China, the second largest economic power in the world from which the pandemic started at the end of 2019, will continue to drive global growth (+ 8%, or -0.1 point) alongside the United States and India (+9 , 5%, unchanged). For the Latin America and Caribbean region, which has been hard hit by the pandemic, forecasts are improving (+0.5 points to 6.3%) after a severe recession (-7% compared to -3.1% at worldwide) recorded in 2020.

For 2022, the IMF expects global growth to remain unchanged at 4.9%. All these forecasts, however, remain very uncertain, acknowledges Gita Gopinath, recalling that they are based in particular on a vaccination target of 40% of the world population by the end of this year and 70% by mid-2022. .

“Dangerous divergence”

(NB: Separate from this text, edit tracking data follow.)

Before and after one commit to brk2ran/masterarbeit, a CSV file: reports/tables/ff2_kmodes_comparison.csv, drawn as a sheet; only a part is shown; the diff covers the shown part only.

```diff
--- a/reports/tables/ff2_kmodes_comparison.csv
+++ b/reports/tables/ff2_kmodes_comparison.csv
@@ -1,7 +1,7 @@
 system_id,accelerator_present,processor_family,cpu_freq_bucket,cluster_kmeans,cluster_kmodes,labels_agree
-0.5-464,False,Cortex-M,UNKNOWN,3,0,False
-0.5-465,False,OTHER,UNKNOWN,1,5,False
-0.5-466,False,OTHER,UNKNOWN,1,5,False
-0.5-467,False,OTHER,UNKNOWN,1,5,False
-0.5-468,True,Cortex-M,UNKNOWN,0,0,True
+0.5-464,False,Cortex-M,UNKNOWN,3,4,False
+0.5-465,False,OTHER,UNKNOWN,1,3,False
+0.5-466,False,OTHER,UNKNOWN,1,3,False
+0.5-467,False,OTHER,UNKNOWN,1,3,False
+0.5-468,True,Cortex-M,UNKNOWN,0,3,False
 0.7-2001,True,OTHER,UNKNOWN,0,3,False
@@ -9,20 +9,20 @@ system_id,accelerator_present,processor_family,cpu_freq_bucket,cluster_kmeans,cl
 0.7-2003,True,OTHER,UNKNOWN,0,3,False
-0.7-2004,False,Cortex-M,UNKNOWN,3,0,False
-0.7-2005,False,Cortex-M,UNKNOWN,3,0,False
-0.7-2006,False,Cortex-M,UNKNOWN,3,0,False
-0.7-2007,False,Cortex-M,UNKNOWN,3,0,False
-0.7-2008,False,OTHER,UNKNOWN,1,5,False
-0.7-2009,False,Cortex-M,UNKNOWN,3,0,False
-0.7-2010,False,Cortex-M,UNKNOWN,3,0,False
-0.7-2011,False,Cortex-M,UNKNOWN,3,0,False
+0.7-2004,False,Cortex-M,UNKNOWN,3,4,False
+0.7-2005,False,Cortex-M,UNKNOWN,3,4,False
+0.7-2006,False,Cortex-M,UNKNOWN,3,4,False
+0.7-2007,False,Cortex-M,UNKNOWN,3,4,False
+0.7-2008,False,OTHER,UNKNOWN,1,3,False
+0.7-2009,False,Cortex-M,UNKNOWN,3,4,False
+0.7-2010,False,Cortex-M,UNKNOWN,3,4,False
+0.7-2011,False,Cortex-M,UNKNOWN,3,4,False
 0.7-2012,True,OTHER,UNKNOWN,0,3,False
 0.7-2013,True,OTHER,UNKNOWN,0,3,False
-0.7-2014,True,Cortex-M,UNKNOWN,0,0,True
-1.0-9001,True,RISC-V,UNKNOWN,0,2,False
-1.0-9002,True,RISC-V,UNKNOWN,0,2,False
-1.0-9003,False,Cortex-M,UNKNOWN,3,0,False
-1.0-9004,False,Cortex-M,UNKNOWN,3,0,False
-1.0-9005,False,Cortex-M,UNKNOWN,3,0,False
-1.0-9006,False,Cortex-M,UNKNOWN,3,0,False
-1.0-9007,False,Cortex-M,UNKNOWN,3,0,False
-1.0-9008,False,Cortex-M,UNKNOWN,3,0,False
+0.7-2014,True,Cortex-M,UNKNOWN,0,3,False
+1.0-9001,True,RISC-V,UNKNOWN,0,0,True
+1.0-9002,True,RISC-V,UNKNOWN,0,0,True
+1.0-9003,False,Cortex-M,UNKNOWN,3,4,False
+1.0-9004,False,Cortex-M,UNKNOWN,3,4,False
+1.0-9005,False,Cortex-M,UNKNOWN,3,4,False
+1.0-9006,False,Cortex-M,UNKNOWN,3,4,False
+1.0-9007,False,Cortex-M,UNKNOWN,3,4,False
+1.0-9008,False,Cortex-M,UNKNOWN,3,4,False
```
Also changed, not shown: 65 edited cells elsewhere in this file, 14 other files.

“If the impact of Covid were to last over the medium term, global GDP could be reduced by a total of 5,300 billion dollars over the next five years compared to current forecasts” of the institution, she explained. For the chief economist, the greatest concern is “the dangerous divergence” in economic prospects between countries. The GDP of advanced economies should thus return to its pre-pandemic trajectory in 2022 and exceed it by 0.9% in 2024. On the other hand, that of emerging markets and developing economies (excluding China) should remain 5.5%. below the pre-pandemic forecast in 2024.

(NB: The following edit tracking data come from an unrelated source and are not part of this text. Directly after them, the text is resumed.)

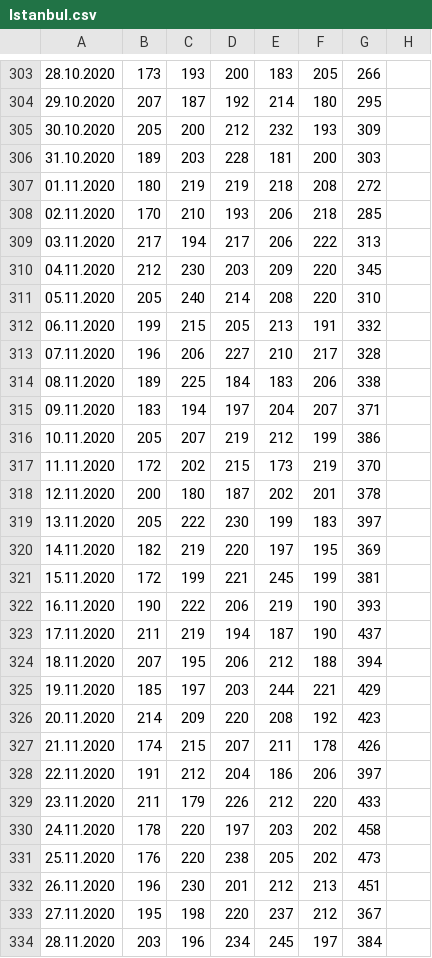
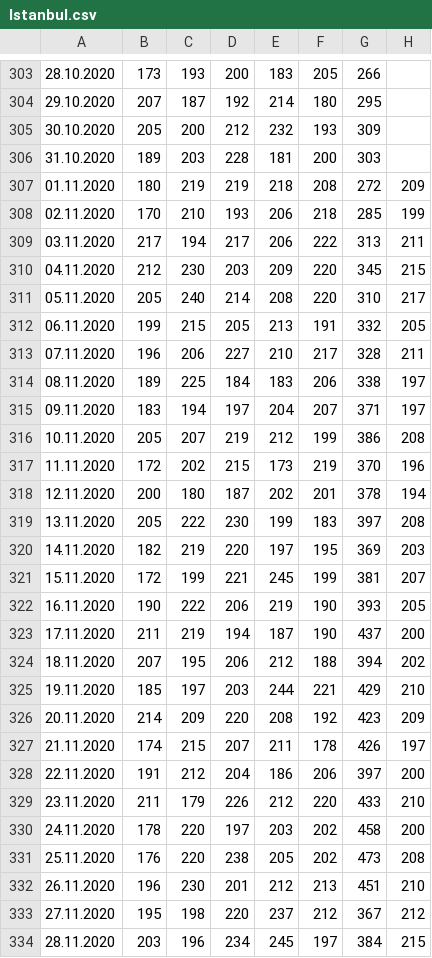
Before and after one commit to gucluyaman/Excess-mortality-in-Turkey, a CSV file: cities/Istanbul.csv, drawn as a sheet; only a part is shown, gaps mark what is left out; the diff covers the shown part only; the diff names each change by its address in the sheet, - before the commit and + after, or states it on an @@ line.

Commit message:
Fix 29th Feb, +  Update

```diff
--- a/cities/Istanbul.csv
+++ b/cities/Istanbul.csv
-H307: (empty)
+H307: 209
-H308: (empty)
+H308: 199
-H309: (empty)
+H309: 211
-H310: (empty)
+H310: 215
-H311: (empty)
+H311: 217
-H312: (empty)
+H312: 205
-H313: (empty)
+H313: 211
-H314:H315: (empty)
+H314:H315: 197
-H316: (empty)
+H316: 208
-H317: (empty)
+H317: 196
-H318: (empty)
+H318: 194
-H319: (empty)
+H319: 208
-H320: (empty)
+H320: 203
-H321: (empty)
+H321: 207
-H322: (empty)
+H322: 205
-H323: (empty)
+H323: 200
-H324: (empty)
+H324: 202
-H325: (empty)
+H325: 210
-H326: (empty)
+H326: 209
-H327: (empty)
+H327: 197
-H328: (empty)
+H328: 200
-H329: (empty)
+H329: 210
-H330: (empty)
+H330: 200
-H331: (empty)
+H331: 208
-H332: (empty)
+H332: 210
-H333: (empty)
+H333: 212
-H334: (empty)
+H334: 215
```
Also changed, not shown: 4 edited cells elsewhere in this file.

This will lead to “a significant decline in the improvement of the standard of living” of these populations. In addition, “food prices have increased the most in low-income countries where food insecurity is the most acute, increasing the burden on the poorest households and increasing the risk of social unrest”, underlines Gita Gopinath. However, the IMF estimates that inflation will return to pre-pandemic levels by the middle of next year, in both advanced and emerging economies. For the institution, the absolute priority remains the control of the pandemic. “The global community must redouble its efforts to ensure access to vaccines for each country, overcome vaccine hesitation where there is the necessary supply,” concludes Gita Gopinath.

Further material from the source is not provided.